DESCUENTO LECTORES

General Mills Thinks You’re Stupid, But Decides To Not Take Customers’ Legal Rights Away After All


While all sorts of big-name financial, tech, e-commerce, and telecom companies have been trying to take away consumers’ right to sue by inserting forced-arbitration clauses in their contracts and terms of service, it seemed ridiculous to think that the makers of cereal would resort to such deviousness, or how they would even be able to do it. But last week, General Mills tried, adding language to its website that stripped certain customers of their access to legal redress against the company. Realizing that maybe this might tick off an awful lot of people, the company has backed off this policy change.

Last week, people noticed that the General Mills site now included a notice at the top which stated the company had “new Legal Terms which require all disputes related to the purchase or use of any General Mills product or service to be resolved through binding arbitration.”


If that weren’t enough, the language in the actual Legal Terms stated that consumers were agreeing to these terms (whether they knew it or not) “by using our websites, joining our sites as a member, joining our online community, subscribing to our email newsletters, downloading or printing a digital coupon, entering a sweepstakes or contest, redeeming a promotional offer, or otherwise participating in any other General Mills offering.”


Seems pretty cut-and-dry. Evil and anti-consumer, but cut-and-dry.


But apparently, we’re all stupid, at least in the eyes of General Mills, and we just didn’t understand that the company was trying to help us out.


In a blog post yesterday on the General Mills website, a company mouthpiece, claims that these words were “widely misread.”


“[A]rbitration would have simply streamlined how complaints are handled,” continues the utter nonsense from the General Mills spokesperson. “Many companies do the same, and we felt it would be helpful.”


The most baldfaced misinformation provided in the General Mills statement is the assertion that “arbitration clauses don’t cause anyone to waive a valid legal claim.”


Let’s just pause for a moment to contemplate what utter and complete bullcheerios that is.


Arbitration clauses force every individual consumer to give up his or her right to a lawsuit and enter into a process that is proven to be unbalanced in favor of the businesses with massive legal teams at their beckon call.


But most lawyers won’t get involved on the consumers’ side of an arbitration dispute both because of this unbalance and because damages are severely limited.

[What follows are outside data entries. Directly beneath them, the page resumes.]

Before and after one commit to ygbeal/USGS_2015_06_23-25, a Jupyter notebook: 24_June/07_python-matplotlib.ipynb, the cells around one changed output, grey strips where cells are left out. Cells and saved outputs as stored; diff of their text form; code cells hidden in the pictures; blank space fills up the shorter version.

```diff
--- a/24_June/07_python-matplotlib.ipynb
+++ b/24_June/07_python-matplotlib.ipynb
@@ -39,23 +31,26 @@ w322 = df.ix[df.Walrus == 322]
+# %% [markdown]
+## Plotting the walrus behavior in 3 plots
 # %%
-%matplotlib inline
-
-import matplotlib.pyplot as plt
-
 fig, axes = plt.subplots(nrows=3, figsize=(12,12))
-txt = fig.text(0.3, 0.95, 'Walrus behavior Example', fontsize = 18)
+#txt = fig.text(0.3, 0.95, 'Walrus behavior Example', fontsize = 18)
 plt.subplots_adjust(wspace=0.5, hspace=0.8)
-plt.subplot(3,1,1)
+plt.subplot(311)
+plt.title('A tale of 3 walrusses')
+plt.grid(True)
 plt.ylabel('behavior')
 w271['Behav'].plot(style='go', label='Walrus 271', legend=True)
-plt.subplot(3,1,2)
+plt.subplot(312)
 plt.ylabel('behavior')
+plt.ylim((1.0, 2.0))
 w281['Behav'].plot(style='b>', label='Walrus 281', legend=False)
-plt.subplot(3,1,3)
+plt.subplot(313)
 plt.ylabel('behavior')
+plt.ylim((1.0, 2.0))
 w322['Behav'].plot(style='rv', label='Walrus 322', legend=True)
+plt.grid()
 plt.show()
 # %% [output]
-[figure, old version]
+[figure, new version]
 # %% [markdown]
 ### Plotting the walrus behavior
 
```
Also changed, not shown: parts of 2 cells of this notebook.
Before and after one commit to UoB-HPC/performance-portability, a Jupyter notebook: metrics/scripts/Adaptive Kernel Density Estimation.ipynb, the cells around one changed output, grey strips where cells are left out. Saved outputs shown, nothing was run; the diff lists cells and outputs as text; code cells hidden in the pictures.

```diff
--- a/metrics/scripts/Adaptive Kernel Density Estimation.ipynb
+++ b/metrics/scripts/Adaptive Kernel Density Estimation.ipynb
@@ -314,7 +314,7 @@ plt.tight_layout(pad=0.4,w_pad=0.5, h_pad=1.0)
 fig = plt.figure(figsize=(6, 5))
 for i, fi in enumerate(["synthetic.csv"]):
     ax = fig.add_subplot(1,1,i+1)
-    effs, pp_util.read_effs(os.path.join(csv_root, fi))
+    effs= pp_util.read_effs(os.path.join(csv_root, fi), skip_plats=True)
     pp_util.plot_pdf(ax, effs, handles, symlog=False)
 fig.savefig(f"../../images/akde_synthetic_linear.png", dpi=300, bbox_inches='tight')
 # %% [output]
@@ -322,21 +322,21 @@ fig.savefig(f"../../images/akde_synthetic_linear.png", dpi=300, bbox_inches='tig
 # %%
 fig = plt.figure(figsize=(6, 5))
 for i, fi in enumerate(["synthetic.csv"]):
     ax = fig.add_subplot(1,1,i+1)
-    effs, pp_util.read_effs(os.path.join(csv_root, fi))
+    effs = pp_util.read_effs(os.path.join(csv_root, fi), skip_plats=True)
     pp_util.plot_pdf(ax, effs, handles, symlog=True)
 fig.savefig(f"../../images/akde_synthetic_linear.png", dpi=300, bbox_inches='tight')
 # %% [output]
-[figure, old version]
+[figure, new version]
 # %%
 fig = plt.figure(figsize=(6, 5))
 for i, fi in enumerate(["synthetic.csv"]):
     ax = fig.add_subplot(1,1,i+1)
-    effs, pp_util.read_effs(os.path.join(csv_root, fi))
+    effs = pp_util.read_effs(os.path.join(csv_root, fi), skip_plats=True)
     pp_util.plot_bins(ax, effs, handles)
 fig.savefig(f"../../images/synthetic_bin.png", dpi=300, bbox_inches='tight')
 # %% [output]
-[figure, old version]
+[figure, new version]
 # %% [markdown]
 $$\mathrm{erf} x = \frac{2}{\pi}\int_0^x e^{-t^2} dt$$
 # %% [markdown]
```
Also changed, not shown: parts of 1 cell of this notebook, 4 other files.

Likewise, one consumer on her own may have a good case, but the cost of making that case far outweighs any damages she might receive. The U.S. Supreme Court recently ruled that this is not a reason to invalidate a forced-arbitration clause.


So the harmed consumer would either need to go deeply into debt or seek massive amounts of donations just to prove her case. And each harmed consumer would have to do this on his or her own. Thus, a company can get away with harming consumers so long as it is too expensive for any of the individual plaintiffs to make the case against the company.


To us, this very much seems like cases in which arbitration causes someone “to waive a valid legal claim.”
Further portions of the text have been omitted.